University grad works with Sen. Franken on sexual assault training

Abby Honold aims to help other victims of sexual assault and rape through enhanced training for law enforcement.

Sexual assault advocate Abby Honold speaks to a crowd on East Bank on April 18.

Chris Dang, Daily File Photo

Sexual assault advocate Abby Honold speaks to a crowd on East Bank on April 18.

Allison Cramer

A Twin Cities area sexual assault advocate and a U.S. senator from Minnesota are working together on a bill to improve interactions between victims of sexual assault and the police.

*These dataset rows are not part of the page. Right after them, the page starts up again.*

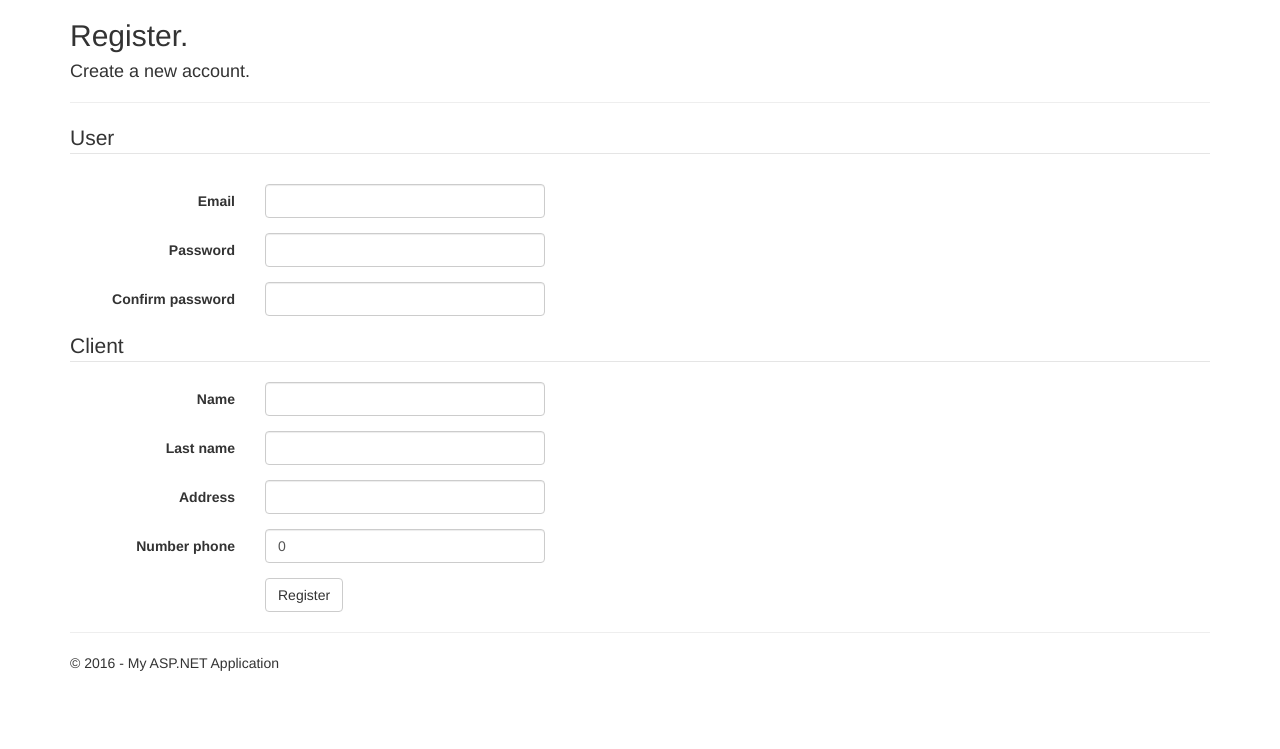
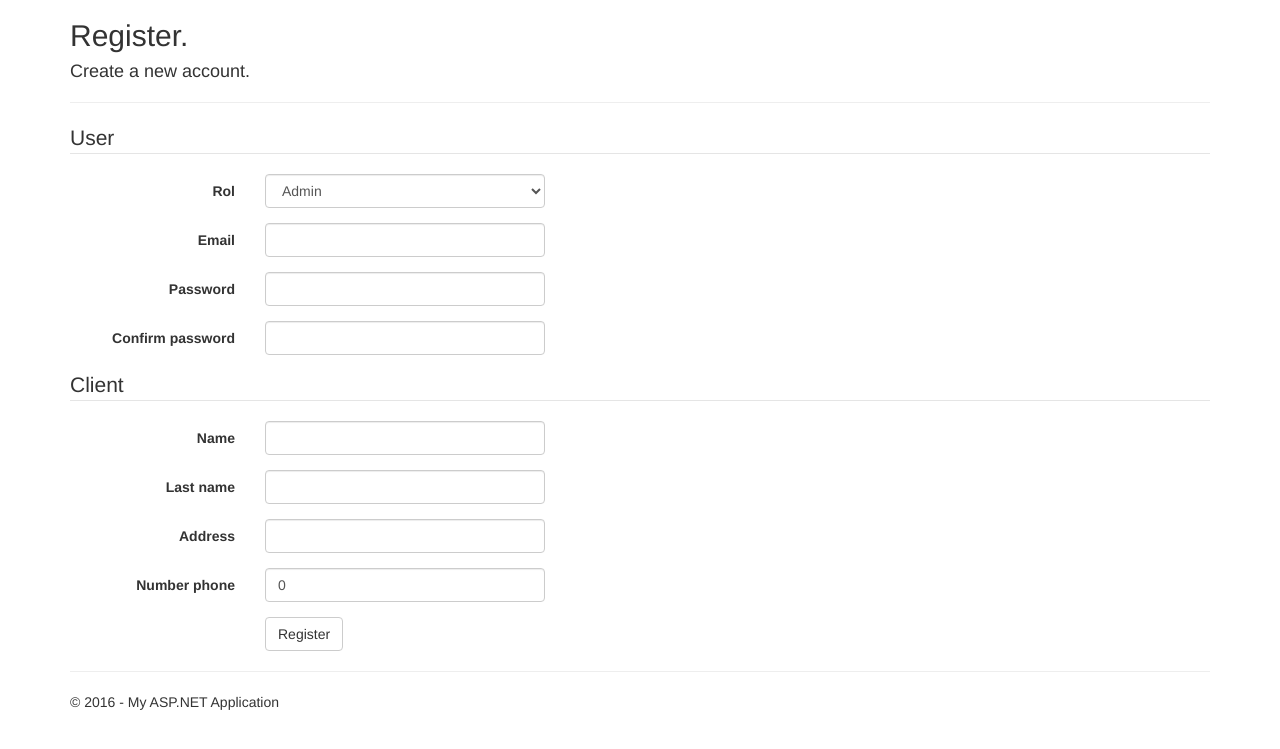
Before and after one commit to oscar2196/EstradaDental, an ASP.NET MVC app: template EstradaDental/Views/Account/Register.cshtml in a window 1280 px wide. Shown: the part 51-800 px from the top of the page. Run offline with ASP.NET Core 8 and stand-ins for ASP.NET MVC 5, Linux system fonts and the light colour scheme; the template is opened without the code that fills it, so the values that code supplies are empty; the project's own start-up code is not run, and a stand-in starts its controllers and pages; some libraries are stand-ins or nearby versions.

Commit message:
roles de usuario

```diff
--- a/EstradaDental/Controllers/AccountController.cs
+++ b/EstradaDental/Controllers/AccountController.cs
@@ -159,6 +159,9 @@ namespace EstradaDental.Controllers
                 var result = await UserManager.CreateAsync(user, model.Password);
                 if (result.Succeeded)
                 {
+                    //se asigna el rol
+                    UserManager.AddToRole(user.Id, model.rol);
+                    //
                     await SignInManager.SignInAsync(user, isPersistent:false, rememberBrowser:false);
 
                     // For more information on how to enable account confirmation and password reset please visit http://go.microsoft.com/fwlink/?LinkID=320771
--- a/EstradaDental/Models/AccountViewModels.cs
+++ b/EstradaDental/Models/AccountViewModels.cs
@@ -97,7 +97,9 @@ namespace EstradaDental.Models
         [Display(Name = "Number phone")]
         public int telefono { get; set; }
 
-
+        //[Required]
+        [Display(Name = "Rol")]
+        public string rol { get; set; }
 
 
     }
--- a/EstradaDental/Views/Account/Register.cshtml
+++ b/EstradaDental/Views/Account/Register.cshtml
@@ -12,6 +12,15 @@
     <hr />
     <fieldset>
         <legend>User</legend>
+        <div class="form-group">
+            <label class="col-md-2 control-label" >Rol</label>
+            <div class="col-md-10">
+                <select id="rol" name="rol" class="form-control">
+                    <option value="Admin">Admin</option>
+                    <option value="User">User</option>
+                </select>
+            </div>
+            </div>
             @Html.ValidationSummary("", new { @class = "text-danger" })
             <div class="form-group">
                 @Html.LabelFor(m => m.Email, new { @class = "col-md-2 control-label" })
```
Also changed, not shown: 8 other files. Lines whose indentation alone changed are shown as unchanged.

The bill, the product of a partnership between recent University of Minnesota graduate Abby Honold and Sen. Al Franken, D-Minn., would award grants to police departments that undergo trauma-informed training to share best practices for initial interviews of sex assault victims.

Honold — who fought for a conviction for her rapist, former University student Daniel Drill-Mellum, while pursuing her undergraduate degree — said her first interview with police after the rape was damaging.

“I had a really rough experience with the police and I think some of it, of course, was a lot of very purposeful victim blaming… but I think also a large percentage of it was that they simply didn’t understand how victims of sexual assault respond, how trauma affects the brain,” Honold said.

She doesn’t know if officials would have had enough information to prosecute Drill-Mellum if her forensic nurse hadn’t used a sensory form of questioning called a Forensic Experiential Trauma Interview, which the bill could provide training for.

While police officers traditionally receive lots of training on how to gather as much information as possible from victims and suspects, these techniques can fail when used on victims who have recently undergone significant trauma, said Gavin Grivna, assistant director of The Aurora Center.

“When it comes to survivors of sexual assault and sexual violence, there is a trauma associated with what has happened to them, and that trauma has an impact on their ability to recall memories in a chronological way,” Grivna said.

Grivna said trauma affects a victim’s neurobiology and can make them recall events out of order, which sometimes leads investigators to think victims are lying. Asking questions related to sensory input can help victims better remember what happened, allowing officials to collect the best possible evidence, he said.

Some police departments statewide, like the University of Minnesota Police Department, already provide trauma-informed interviewing training for officers.

Between 60 and 70 UMPD officers underwent trauma-informed training in June, said Chief Matt Clark. At the training, officers learned how to conduct Forensic Experiential Trauma Interviews.

“We want to be sure that, as best we can, we can be at the cutting edge and the forefront of how to best deal with victims and with trauma,” Clark said.

Honold reached out to Franken’s office about a year ago. Her rapist had interned for the senator, which she saw as an opening to discuss sexual assault and police training.

“I was really happy… they let me sit and talk to them about what I wanted to be different in the world, and an actual piece of legislation came out of it,” Honold said. 

At the University, Clark said the UMPD has been working with the Aurora Center and other organizations to make sure they have the best possible training and resources to deal with sexual assault.

“We recognize that, across university campuses, sexual assault, victimization and underreporting are issues, and we’ve been pushing pretty hard… sending out the information that we really want victims to come forward,” Clark said.

The language of the federal bill is almost finalized and will likely be introduced in November. The Minnesota Coalition Against Sexual Assault also has a similar Minnesota-specific pilot program underway, Honold said.